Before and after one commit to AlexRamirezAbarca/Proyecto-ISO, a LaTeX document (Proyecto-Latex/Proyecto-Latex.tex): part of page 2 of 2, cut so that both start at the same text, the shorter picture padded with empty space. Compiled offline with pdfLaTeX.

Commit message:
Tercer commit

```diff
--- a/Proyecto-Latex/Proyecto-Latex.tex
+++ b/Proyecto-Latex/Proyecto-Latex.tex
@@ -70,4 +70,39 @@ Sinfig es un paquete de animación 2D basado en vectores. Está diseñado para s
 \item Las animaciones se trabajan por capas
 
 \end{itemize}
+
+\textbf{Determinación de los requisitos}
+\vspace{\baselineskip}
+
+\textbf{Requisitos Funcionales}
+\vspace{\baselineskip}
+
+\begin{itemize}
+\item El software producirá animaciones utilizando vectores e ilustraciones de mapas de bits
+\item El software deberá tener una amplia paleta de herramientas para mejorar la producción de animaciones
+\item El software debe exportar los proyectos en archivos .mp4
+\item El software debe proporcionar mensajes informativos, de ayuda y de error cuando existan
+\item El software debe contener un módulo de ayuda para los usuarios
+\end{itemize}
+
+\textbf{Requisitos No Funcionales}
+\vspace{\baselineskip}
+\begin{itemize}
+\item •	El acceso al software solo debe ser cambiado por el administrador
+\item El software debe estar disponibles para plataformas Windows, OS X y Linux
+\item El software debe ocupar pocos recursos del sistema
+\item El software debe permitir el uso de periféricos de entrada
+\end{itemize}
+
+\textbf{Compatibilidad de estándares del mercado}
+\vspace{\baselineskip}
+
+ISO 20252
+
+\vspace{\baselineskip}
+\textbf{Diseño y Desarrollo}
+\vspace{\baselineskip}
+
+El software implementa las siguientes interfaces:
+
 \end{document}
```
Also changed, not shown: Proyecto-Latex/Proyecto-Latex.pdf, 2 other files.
━━━
> Brief
Print out all the entries above exactly.

> Exercise result
Before and after one commit to AlexRamirezAbarca/Proyecto-ISO, a LaTeX document (Proyecto-Latex/Proyecto-Latex.tex): part of page 2 of 2, cut so that both start at the same text, the shorter picture padded with empty space. Compiled offline with pdfLaTeX.

Commit message:
Tercer commit

```diff
--- a/Proyecto-Latex/Proyecto-Latex.tex
+++ b/Proyecto-Latex/Proyecto-Latex.tex
@@ -70,4 +70,39 @@ Sinfig es un paquete de animación 2D basado en vectores. Está diseñado para s
 \item Las animaciones se trabajan por capas
 
 \end{itemize}
+
+\textbf{Determinación de los requisitos}
+\vspace{\baselineskip}
+
+\textbf{Requisitos Funcionales}
+\vspace{\baselineskip}
+
+\begin{itemize}
+\item El software producirá animaciones utilizando vectores e ilustraciones de mapas de bits
+\item El software deberá tener una amplia paleta de herramientas para mejorar la producción de animaciones
+\item El software debe exportar los proyectos en archivos .mp4
+\item El software debe proporcionar mensajes informativos, de ayuda y de error cuando existan
+\item El software debe contener un módulo de ayuda para los usuarios
+\end{itemize}
+
+\textbf{Requisitos No Funcionales}
+\vspace{\baselineskip}
+\begin{itemize}
+\item •	El acceso al software solo debe ser cambiado por el administrador
+\item El software debe estar disponibles para plataformas Windows, OS X y Linux
+\item El software debe ocupar pocos recursos del sistema
+\item El software debe permitir el uso de periféricos de entrada
+\end{itemize}
+
+\textbf{Compatibilidad de estándares del mercado}
+\vspace{\baselineskip}
+
+ISO 20252
+
+\vspace{\baselineskip}
+\textbf{Diseño y Desarrollo}
+\vspace{\baselineskip}
+
+El software implementa las siguientes interfaces:
+
 \end{document}
```
Also changed, not shown: Proyecto-Latex/Proyecto-Latex.pdf, 2 other files.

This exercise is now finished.